All is not lost, however, especially with the CNMI receiving part of the $2-trillion stimulus money that was made available through the federal government, under the emergency relief package, to help the entire United States deal with the coronavirus pandemic.
House Speaker Blas Jonathan Attao (R-Saipan) is hopeful that the stimulus money coming into the CNMI could help generate economic activity, which would then give the Department of Finance new figures, for a new budget proposal.
“We will get a new budget proposal by July 1,” Attao said in an interview with Saipan Tribune. “I’m not sure how much money is going to be coming to the CNMI or the territories, but any money would definitely infuse economic activity.”

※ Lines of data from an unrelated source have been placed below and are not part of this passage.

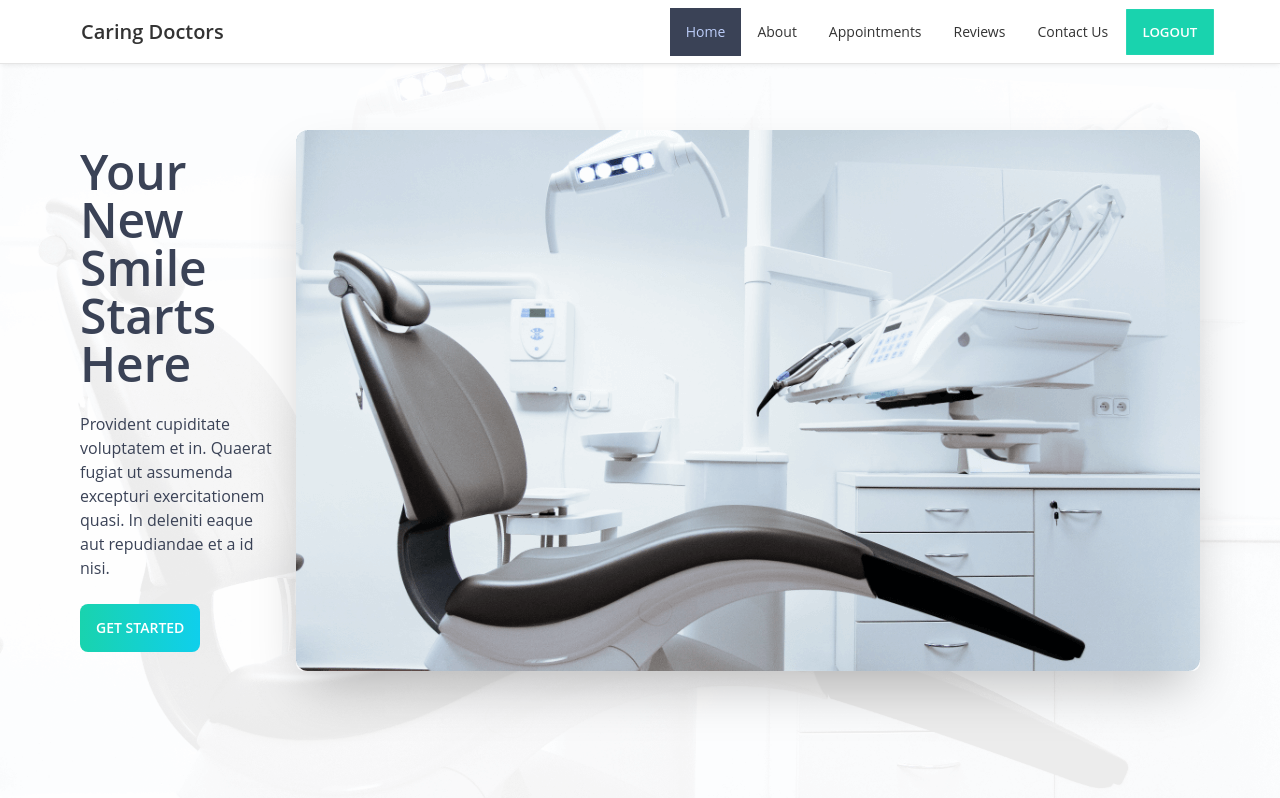
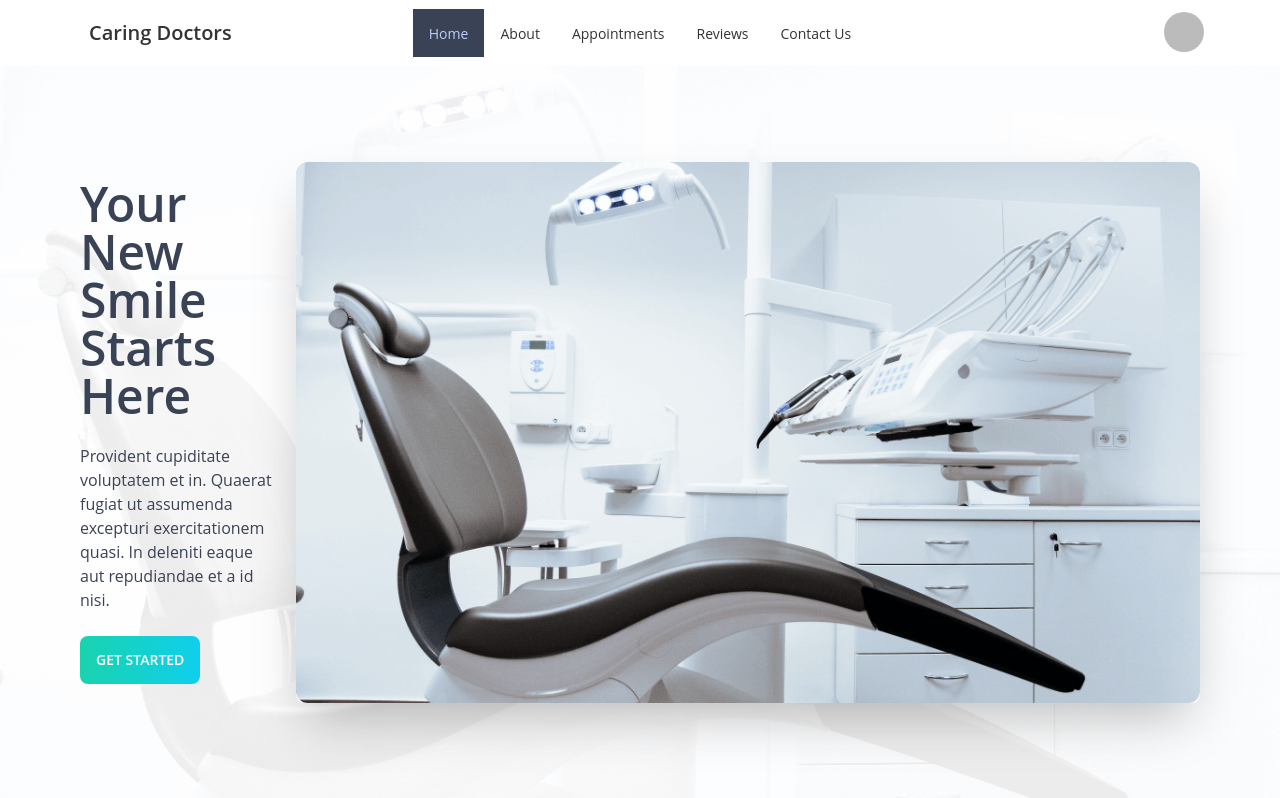
Before and after one commit to itsproali/caring-doctors-client, a React (Create React App) app: page / in a window 1280 px wide. Shown: the top 798 px of the page. Built offline with nearby package versions, Linux system fonts and the light colour scheme; no server answers; sample sign-in values are in the browser's storage.

Commit message:
Something Updated

```diff
--- a/src/App.js
+++ b/src/App.js
@@ -12,6 +12,8 @@ import Loading from "./Pages/Shared/Loading";
 import Register from "./Pages/Login/Register";
 import RequireAuth from "./Pages/Login/RequireAuth";
 import { QueryClient, QueryClientProvider } from "react-query";
+import {Toaster} from "react-hot-toast"
+import ScrollToTop from "./Pages/Shared/ScrollToTop";
 
 const queryClient = new QueryClient();
 
@@ -19,6 +21,7 @@ function App() {
   return (
     <div className="">
       <QueryClientProvider client={queryClient}>
+        <ScrollToTop/>
         <Navbar></Navbar>
         <Routes>
           <Route path="/" element={<Home />}></Route>
@@ -38,6 +41,7 @@ function App() {
           <Route path="/loading" element={<Loading />}></Route>
         </Routes>
         <Footer />
+        <Toaster/>
       </QueryClientProvider>
     </div>
   );
--- a/src/Pages/Appointments/AptBanner.js
+++ b/src/Pages/Appointments/AptBanner.js
@@ -5,6 +5,7 @@ import "react-day-picker/dist/style.css";
 import { format } from "date-fns";
 
 const AptBanner = ({ date, setDate }) => {
+  const today = new Date();
   const css = `
   .selected, selected:active {
     background-color: #19D3AE;
@@ -38,6 +39,7 @@ const AptBanner = ({ date, setDate }) => {
               selected: "selected",
               today: "today",
             }}
+            disabled={{ before: today }}
           />
           {date ? (
             <p className="text-accent">
--- a/src/Pages/Appointments/Modal.js
+++ b/src/Pages/Appointments/Modal.js
@@ -2,13 +2,41 @@ import { format } from "date-fns";
 import React from "react";
 import { useAuthState } from "react-firebase-hooks/auth";
 import auth from "../../firebase-init";
+import { toast } from "react-hot-toast";
 
 const Modal = ({ date, treatment, setTreatment }) => {
   const [user] = useAuthState(auth);
-  const { title, slots } = treatment;
+  const { _id, title, slots } = treatment;
 
   const handleBooking = (e) => {
     e.preventDefault();
+    const booking = {
+      date: format(date, "PP"),
+      treatmentId: _id,
+      treatmentName: title,
+      slot: e.target.slot.value,
+      patientName: e.target.name.value,
+      patientEmail: e.target.email.value,
+      patientId: user.uid,
+    };
+
+    fetch("http://localhost:5000/booking", {
+      method: "POST",
+      headers: {
+        "content-type": "application/json",
+      },
+      body: JSON.stringify(booking),
+    })
+      .then((res) => res.json())
+      .then((data) => {
+        console.log(data);
+        if (data.success) {
+          toast.success(`Booking Confirmed for ${data.booking.treatmentName}`);
+        } else {
+          toast.error(`Already has an appointment on ${data.booking.date}`);
+        }
+      });
+
     setTreatment(null);
   };
   return (
@@ -32,6 +60,26 @@ const Modal = ({ date, treatment, setTreatment }) => {
               value={format(date, "PP")}
               disabled
             />
+            <input
+              className="input block w-full my-3 font-medium text-lg border-2 border-gray-300 focus:border-secondary focus:outline-none"
+              type="text"
+              name="name"
+              id="name"
+              placeholder="Full Name"
+              value={user?.displayName}
+              disabled
+              required
+            />
+            <input
+              className="input block w-full my-3 font-medium text-lg border-2 border-gray-300 focus:border-secondary focus:outline-none"
+              type="email"
+              name="email"
+              id="email"
+              placeholder="Email"
+              value={user?.email}
+              disabled={user.email}
+              required
+            />
             <select
               name="slot"
               id="slot"
@@ -43,24 +91,6 @@ const Modal = ({ date, treatment, setTreatment }) => {
                 </option>
               ))}
             </select>
-            <input
-              className="input block w-full my-3 font-medium text-lg border-2 border-gray-300 focus:border-secondary focus:outline-none"
-              type="text"
-              name="name"
-              id="name"
-              placeholder="Full Name"
-              defaultValue={user?.displayName}
-              required
-            />
-            <input
-              className="input block w-full my-3 font-medium text-lg border-2 border-gray-300 focus:border-secondary focus:outline-none"
-              type="email"
-              name="email"
-              id="email"
-              placeholder="Email"
-              defaultValue={user?.email}
-              required
-            />
             <input
               className="input block w-full my-3 font-medium text-lg border-2 border-gray-300 focus:border-secondary focus:outline-none"
               type="number"
--- a/src/Pages/Contact/Contact.js
+++ b/src/Pages/Contact/Contact.js
@@ -9,7 +9,7 @@ const Contact = () => {
 
   return (
     <section className="parent bg-appointment bg-cover bg-center bg-no-repeat">
-      <div className="text-center py-12 px-2">
+      <div className="text-center pt-20 pb-12 px-2">
         <SectionTitle>Contact Us</SectionTitle>
         <h1 className="text-3xl font-semibold my-4 text-white">
           Stay Connected with us
--- a/src/Pages/Home/Banner/Banner.js
+++ b/src/Pages/Home/Banner/Banner.js
@@ -9,7 +9,7 @@ import PrimaryButton from "../../Shared/PrimaryButton";
 
 const Banner = () => {
   return (
-    <section>
+    <section className="pt-8">
       <div className="parent hero min-h-screen bg-bannerImage bg-cover bg-center bg-no-repeat">
         <div className="hero-content flex-col lg:flex-row-reverse">
           <img
--- a/src/Pages/Shared/Navbar/Navbar.css
+++ b/src/Pages/Shared/Navbar/Navbar.css
@@ -1,26 +1,12 @@
 .visible {
     top: 0px;
     transition: 0.3s linear;
-    height: 4rem;
+    z-index: 40;
+    position: fixed;
     width: 100%;
-    position: fixed;
-    display: flex;
-    justify-content: stretch;
-    align-items: center;
-    background-color: #FFFFFF;
-    border-bottom: 1px solid rgba(0, 0, 0, .1);
-    z-index: 2;
-    box-shadow: 0 2px 5px -1px rgba(0, 0, 0, .08);
-    /* padding: 0 7%; */
 }
 
 .hidden {
     top: -80px;
-    /* height: 4rem; */
-    /* width: 100%; */
-    /* z-index: 2; */
-    /* border-bottom: 1px solid rgba(0, 0, 0, .1); */
-    /* box-shadow: 0 2px 5px -1px rgba(0, 0, 0, .08); */
-    /* position: fixed; */
-    /* transition: 0.3s linear; */
+    transition: 0.3s linear;
 }
--- a/src/Pages/Shared/Navbar/Navbar.js
+++ b/src/Pages/Shared/Navbar/Navbar.js
@@ -56,26 +56,16 @@ const Navbar = () => {
           Contact Us
         </NavLink>
       </li>
-      <li>
-        {user ? (
-          <button
-            onClick={() => signOut(auth)}
-            className="btn btn-md btn-accent text-white"
-          >
-            LogOut
-          </button>
-        ) : (
-          <NavLink className="btn-md" to="/login">
-            Login
-          </NavLink>
-        )}
-      </li>
     </>
   );
 
   return (
-    <div className="">
-      <div className={`parent navbar bg-base-100 visible ${show && "hidden"}`}>
+    <div
+      className={`parent  duration-500 bg-base-100 visible ${
+        show && "hidden"
+      } ${window.scrollY > 200 && "bg-gray-100 shadow-lg border-b"}`}
+    >
+      <div className="navbar">
         <div className="navbar-start">
           <div className="dropdown">
             <label tabIndex="0" className="btn btn-ghost lg:hidden">
@@ -105,8 +95,51 @@ const Navbar = () => {
             Caring Doctors
           </Link>
         </div>
-        <div className="navbar-end hidden lg:flex">
+        <div className="navbar-center hidden lg:flex">
           <ul className="menu menu-horizontal p-0">{navItem}</ul>
+        </div>
+        <div className="navbar-end">
+          {!user ? (
+            <NavLink className="btn" to="/login">
+              Login
+            </NavLink>
+          ) : (
+            <div className="dropdown dropdown-end">
+              <label
+                tabIndex="0"
+                className={`btn btn-circle avatar ${
+                  user.photoURL ? "btn-ghost" : "btn-primary"
+                }`}
+              >
+                <div className="w-10 rounded-full">
+                  {user.photoURL ? (
+                    <img src={user.photoURL} alt="user" />
+                  ) : (
+                    <p className="text-3xl">{user.displayName.slice(0, 1)}</p>
+                  )}
+                </div>
+              </label>
+              <ul
+                tabIndex="0"
+                className="menu menu-compact dropdown-content mt-3 p-2 shadow bg-base-100 rounded-box w-52"
+              >
+                <li>
+                  <Link to="/" className="justify-between">
+                    Profile
+                    <span className="badge">New</span>
+                  </Link>
+                </li>
+                <li>
+                  <Link to="/">Settings</Link>
+                </li>
+                <li>
+                  <Link to="/" onClick={() => signOut(auth)}>
+                    Logout
+                  </Link>
+                </li>
+              </ul>
+            </div>
+          )}
         </div>
       </div>
     </div>
--- /dev/null
+++ b/src/Pages/Shared/ScrollToTop.js
@@ -0,0 +1,12 @@
+import { useEffect } from "react";
+import { useLocation } from "react-router-dom";
+
+export default function ScrollToTop() {
+  const { pathname } = useLocation();
+
+  useEffect(() => {
+    window.scrollTo(0, 0);
+  }, [pathname]);
+
+  return null;
+}
--- a/src/Pages/Shared/Shared.css
+++ b/src/Pages/Shared/Shared.css
@@ -9,6 +9,6 @@
 
 @media only screen and (max-width: 640px) {
     .parent {
-        padding: 2%;
+        padding: 0 2%;
     }
 }
```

The speaker, as examples, said that people who will get the unemployment payment would have more purchasing power, and that excise taxes can be paid, generating economic activity to an extent, which should help the economy improve.
“On top of that, it would give us additional collections and the additional collections would pipe down into the taxes. Hopefully…a lot of the activities will happen in April, May, June so that the numbers for July can be different, and we may have a different proposal come to life, first from the administration, and we’ll address the budget from there.”

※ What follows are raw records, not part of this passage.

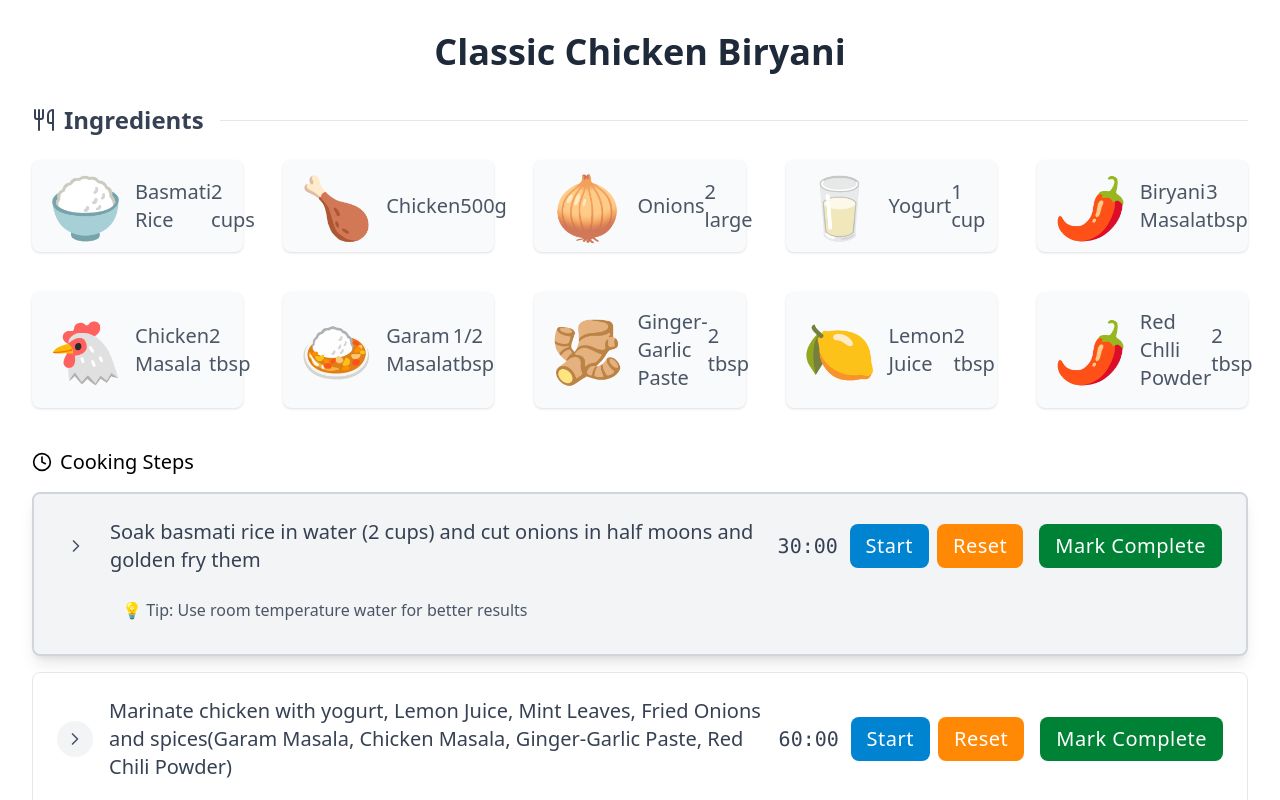
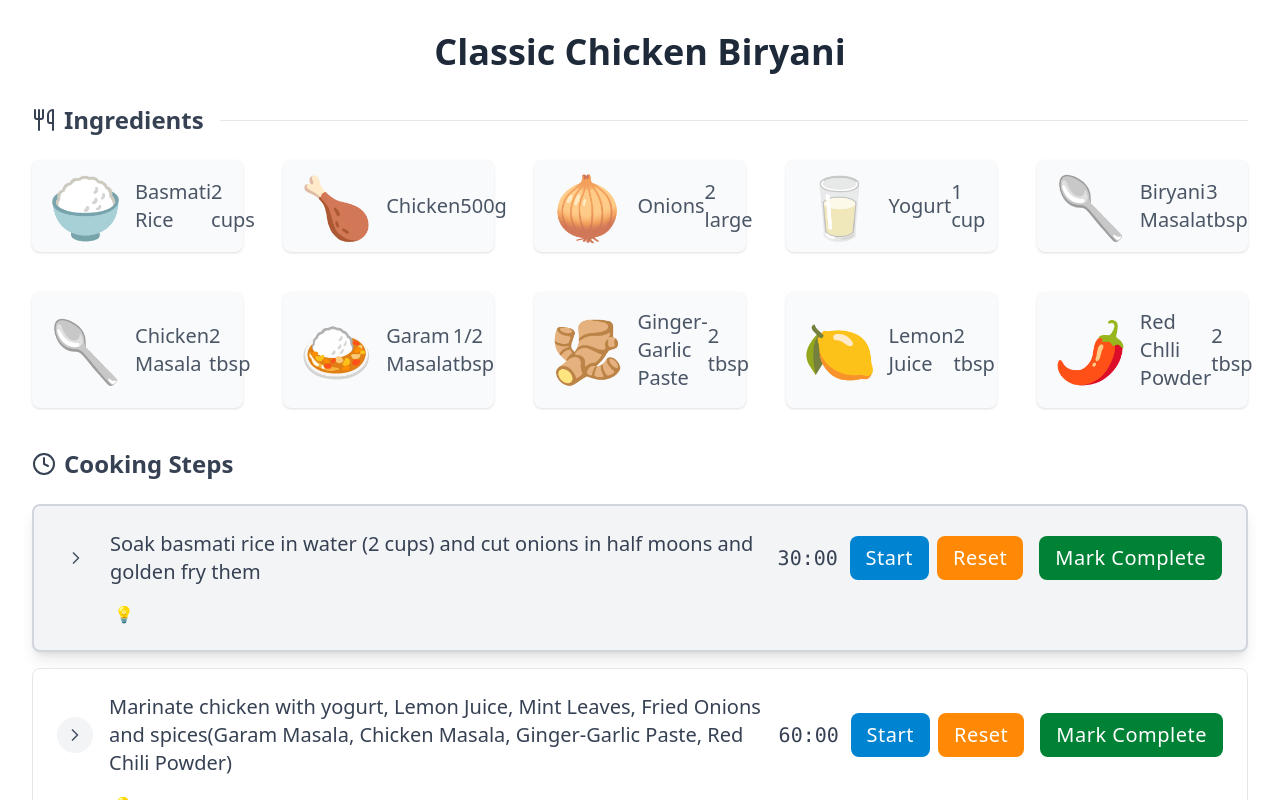
Before and after one commit to Arundhuti2000/Biriyani-Recipe, a React (Vite) app: page / in a window 1280 px wide. Shown: the top 800 px of the page. Built offline with nearby package versions, Linux system fonts and the light colour scheme.

Commit message:
Updated the firebase config

```diff
--- a/src/components/BiriyaniRecipe.jsx
+++ b/src/components/BiriyaniRecipe.jsx
@@ -1,18 +1,19 @@
 import React, { useState } from "react";
 import Timer from "./Timer";
-import { Check, ChevronRight, Clock, Utensils } from "lucide-react";
+import { Check, ChevronRight, Clock, Utensils, Info } from "lucide-react";
 
 const BiriyaniRecipe = () => {
   const [currentStep, setCurrentStep] = useState(0);
   const [completedSteps, setCompletedSteps] = useState([]);
+  const [showTip, setShowTip] = useState(null);
 
   const ingredients = [
     { id: 1, name: "Basmati Rice", amount: "2 cups", icon: "🍚" },
     { id: 2, name: "Chicken", amount: "500g", icon: "🍗" },
     { id: 3, name: "Onions", amount: "2 large", icon: "🧅" },
     { id: 4, name: "Yogurt", amount: "1 cup", icon: "🥛" },
-    { id: 5, name: "Biryani Masala", amount: "3 tbsp", icon: "🌶" },
-    { id: 6, name: "Chicken Masala", amount: "2 tbsp", icon: "🐔" },
+    { id: 5, name: "Biryani Masala", amount: "3 tbsp", icon: "🥄" },
+    { id: 6, name: "Chicken Masala", amount: "2 tbsp", icon: "🥄" },
     { id: 7, name: "Garam Masala", amount: "1/2 tbsp", icon: "🍛" },
     { id: 8, name: "Ginger-Garlic Paste", amount: "2 tbsp", icon: "🫚" },
     { id: 9, name: "Lemon Juice", amount: "2 tbsp", icon: "🍋" },
@@ -82,7 +83,7 @@ const BiriyaniRecipe = () => {
       </h1>
 
       <div className="mb-10">
-        <h2 className="text-2xl font-semibold text-gray-700 mb-6 flex items-center">
+        <h2 className="text-2xl font-semibold backdrop-blur text-gray-700 mb-6 flex items-center">
           <Utensils className="w-6 h-6 mr-2" />
           <span>Ingredients</span>
           <div className="h-px flex-grow bg-gray-200 ml-4"></div>
@@ -105,8 +106,8 @@ const BiriyaniRecipe = () => {
 
       {/* Cooking Steps section */}
       <div className="space-y-4">
-        <h2 className="text-xl font-medium flex items-center gap-2">
-          <Clock className="w-5 h-5" />
+        <h2 className="text-2xl font-semibold backdrop-blur text-gray-700 mb-6 flex items-center">
+          <Clock className="w-6 h-6 mr-2" />
           Cooking Steps
         </h2>
 
@@ -168,9 +169,24 @@ const BiriyaniRecipe = () => {
                     </button>
                   </div>
                 </div>
-                <div className="ml-14 text-gray-600  p-2 rounded-lg ">
+                <div className="ml-14 flex items-center gap-2">
+                  <span
+                    className="w-6 h-6 text-grey-400 cursor-pointer"
+                    onClick={() =>
+                      setShowTip(showTip === step.id ? null : step.id)
+                    }
+                  >
+                    💡
+                  </span>
+                  {showTip === step.id && (
+                    <div className="text-grey-600 bg-gray-50 p-3 rounded-lg">
+                      {step.tip}
+                    </div>
+                  )}
+                </div>
+                {/* <div className="ml-14 text-gray-600  p-2 rounded-lg ">
                   💡 Tip: {step.tip}
-                </div>
+                </div> */}
               </div>
             </div>
           ))}
@@ -179,7 +195,7 @@ const BiriyaniRecipe = () => {
 
       {/* Progress Section */}
       <div className="text-center">
-        <div className="mb-2 text-gray-600 font-medium">
+        <div className="mt-2 mb-2 text-gray-600 font-medium">
           Progress: {completedSteps.length} / {steps.length} steps completed
         </div>
         <div className="w-full bg-gray-200 rounded-full h-3">
```
Also changed, not shown: firebase.json, 1 other file (tests, documents, lock files or other folders).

Attao added that the CNMI government still has to be cognizant of the current budget and be very conservative in appropriations of the money and how funds are utilized.
“Whatever money that we can build into the budget in regards to fees, taxes, or whatever other means, that will help generate additional revenues for 2021, and we can actually increase the budget to that extent.”
The House speaker also said that the stimulus package will “definitely assist” in generating economic activity, recognizing that the CNMI might still not have tourists in the next few months.
“Tourism is a very, very big part of our economic lives here in the CNMI, but we also got to be cognizant that there are still people living here, there are still businesses here, so people are spending money and people are running their businesses, and they are paying their taxes.”